Many jumping insects, from fleas to grasshoppers, lose all control once their legs leave the ground -- spinning unpredictably and then crash landing. Yet young, wingless praying mantises are not only precise jumpers, they're quick too: The amount of time from take-off to landing is less than a tenth of a second. Blink and you’ll literally miss it. Watch this slow-motion video of an impressive jump.
To figure out how baby insects accomplish these aerial acrobatics, Cambridge’s Malcolm Burrows and colleagues watched 381 high-speed videos of 58 young Stagmomantis theophila mantises jumping from a platform to a thin black stick a couple body lengths away. They used to think that these insects had evolved a way to deal with the spin that naturally occurs when small animals jump at those speeds. Well not so! The mantis deliberately injects controlled spin into the jump, rotating its body parts in a specific sequence to reposition itself mid-air and grasp the target precisely.
"This is akin to asking an ice skater who is rotating at the same speed as these mantises to stop suddenly and accurately to face a specific direction," Burrows says in a news release.

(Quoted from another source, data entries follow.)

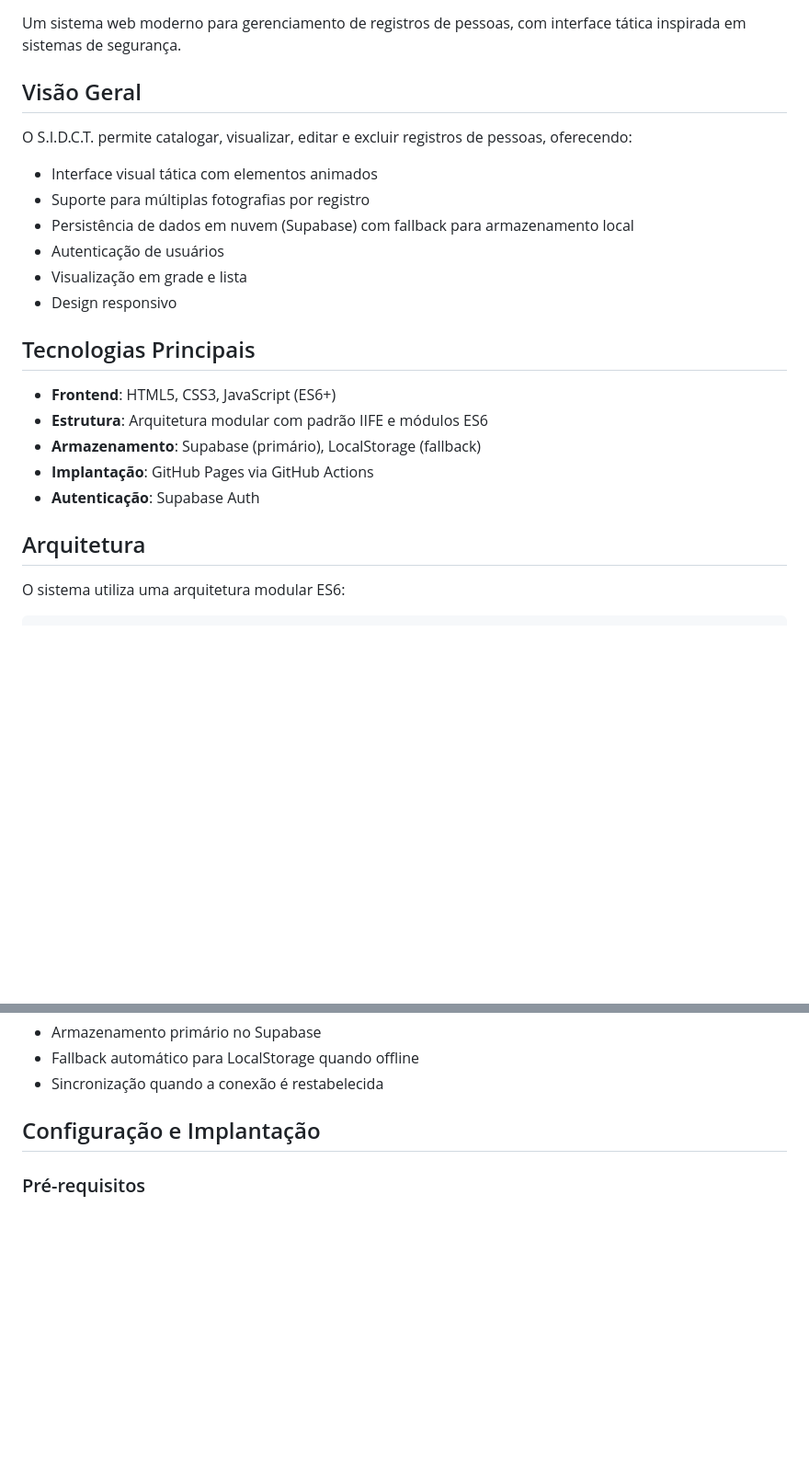
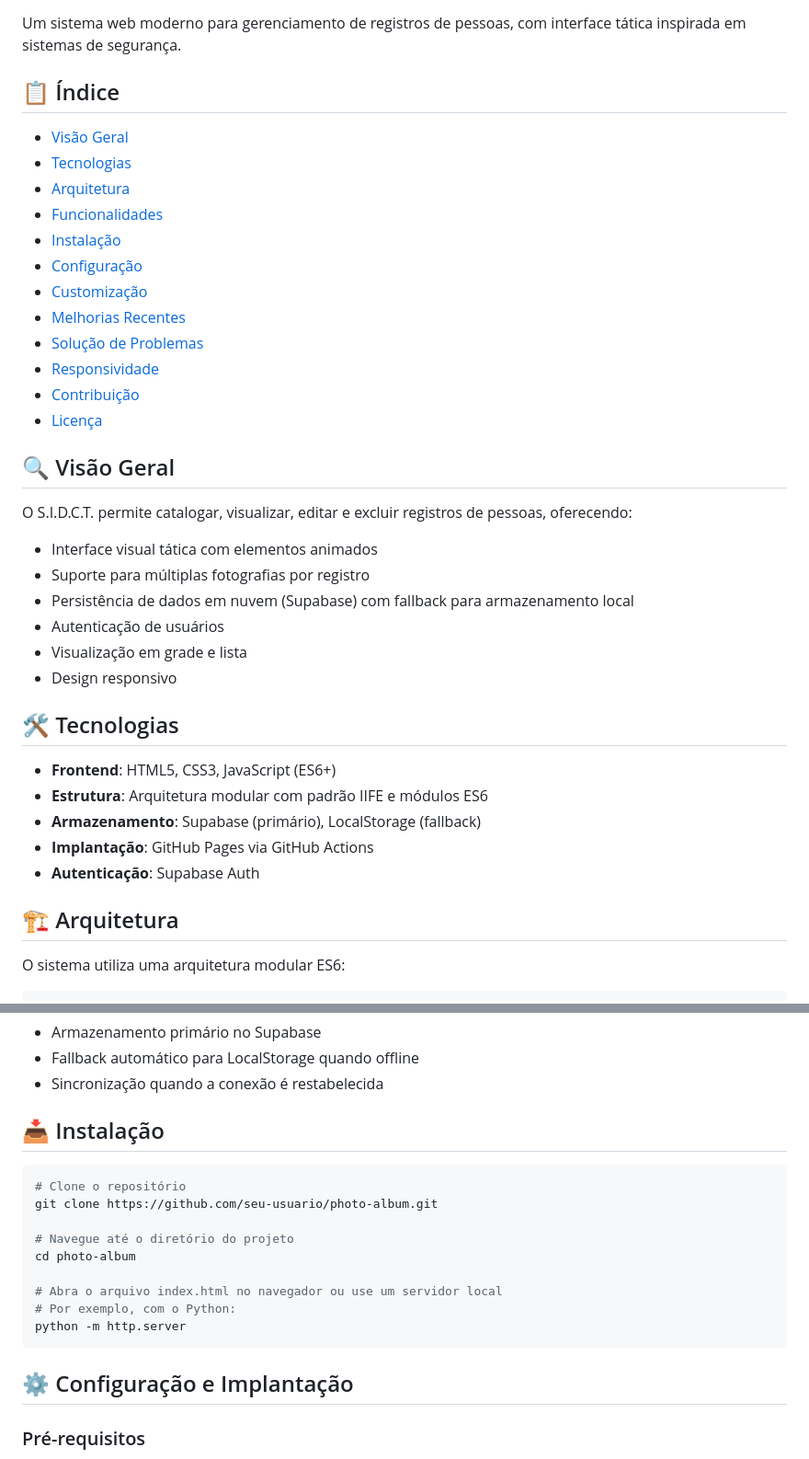
Before and after one commit to rezende-lucas/photo-album, a Markdown page: README.md, 2 parts joined by grey strips. Shown: that part at 92% size. Rendered like a GitHub page; blank space fills up the shorter version.

````diff
--- a/README.md
+++ b/README.md
@@ -2,7 +6,22 @@
 
 Um sistema web moderno para gerenciamento de registros de pessoas, com interface tática inspirada em sistemas de segurança.
 
-## Visão Geral
+## 📋 Índice
+
+- [Visão Geral](#visão-geral)
+- [Tecnologias](#tecnologias)
+- [Arquitetura](#arquitetura)
+- [Funcionalidades](#funcionalidades-principais)
+- [Instalação](#instalação)
+- [Configuração](#configuração-e-implantação)
+- [Customização](#customização)
+- [Melhorias Recentes](#melhorias-recentes)
+- [Solução de Problemas](#solução-de-problemas)
+- [Responsividade](#responsividade-mobile)
+- [Contribuição](#contribuição)
+- [Licença](#licença)
+
+## 🔍 Visão Geral
 
 O S.I.D.C.T. permite catalogar, visualizar, editar e excluir registros de pessoas, oferecendo:
 
@@ -13,7 +32,7 @@ O S.I.D.C.T. permite catalogar, visualizar, editar e excluir registros de pessoa
 - Visualização em grade e lista
 - Design responsivo
 
-## Tecnologias Principais
+## 🛠️ Tecnologias
 
 - **Frontend**: HTML5, CSS3, JavaScript (ES6+)
 - **Estrutura**: Arquitetura modular com padrão IIFE e módulos ES6
@@ -21,7 +40,7 @@ O S.I.D.C.T. permite catalogar, visualizar, editar e excluir registros de pessoa
 - **Implantação**: GitHub Pages via GitHub Actions
 - **Autenticação**: Supabase Auth
 
-## Arquitetura
+## 🏗️ Arquitetura
 
 O sistema utiliza uma arquitetura modular ES6:
 
@@ -60,7 +79,21 @@ js/
 - Fallback automático para LocalStorage quando offline
 - Sincronização quando a conexão é restabelecida
 
-## Configuração e Implantação
+## 📥 Instalação
+
+```bash
+# Clone o repositório
+git clone https://github.com/seu-usuario/photo-album.git
+
+# Navegue até o diretório do projeto
+cd photo-album
+
+# Abra o arquivo index.html no navegador ou use um servidor local
+# Por exemplo, com o Python:
+python -m http.server
+```
+
+## ⚙️ Configuração e Implantação
 
 ### Pré-requisitos
 - Conta no Supabase para banco de dados e autenticação
````
Also changed, not shown: other parts of README.md (+27 -8 lines).
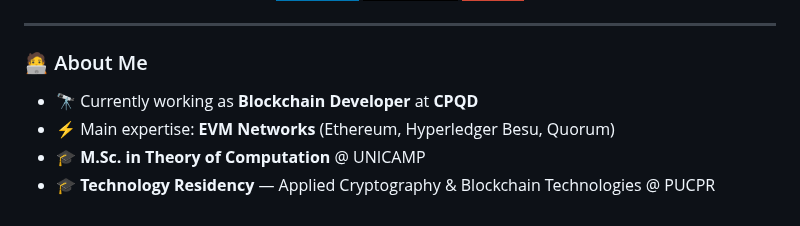
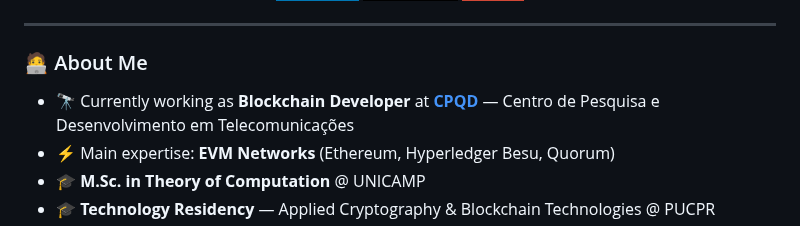
Before and after one commit to vdsilveira/vdsilveira, a Markdown page: README.md, the part around the change. GitHub-like rendering; badges without logos.

Commit message:
✨ add: CPQD full name and link

```diff
--- a/README.md
+++ b/README.md
@@ -14,7 +14,7 @@
 
 ### 🧑‍💻 About Me
 
-- 🔭 Currently working as **Blockchain Developer** at **CPQD**
+- 🔭 Currently working as **Blockchain Developer** at [**CPQD**](https://www.cpqd.com.br/) — Centro de Pesquisa e Desenvolvimento em Telecomunicações
 - ⚡ Main expertise: **EVM Networks** (Ethereum, Hyperledger Besu, Quorum)
 - 🎓 **M.Sc. in Theory of Computation** @ UNICAMP
 - 🎓 **Technology Residency** — Applied Cryptography & Blockchain Technologies @ PUCPR
```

Here’s the order of the tightly controlled events: To prepare for a jump, the insect sways its head sideways and scans for targets before rocking its body backward and curling its abdomen up and out. Then, with a push from the legs, the mantis hurls into the air and spins its body: Its abdomen, front legs, hind legs rotate independently, shifting from clockwise to anti-clockwise mid-air. By transferring the spin (or angular momentum) from one body part to the next, the mantis keeps its body as a whole aligned with the target. And all this happens in 80 milliseconds.
"We had assumed spin was bad, but we were wrong -- juvenile mantises deliberately create spin and harness it in mid-air to rotate their bodies to land on a target," Burrows says in a university statement. "As far as we can tell, these insects are controlling every step of the jump. There is no uncontrolled step followed by compensation.”
When they moved the target closer, the mantises spun themselves twice as fast to make sure they were parallel to the target when they grab on. Then the team tried restricting the ability of the mantis to manipulate and spread angular momentum to its extremities. When they glued the segments of the abdomen together, the mantises still reached the target -- but because they couldn't rotate their bodies into the correct position, they crashed. Here’s a video of a mantis wipeout captured at 1,000 frames per second: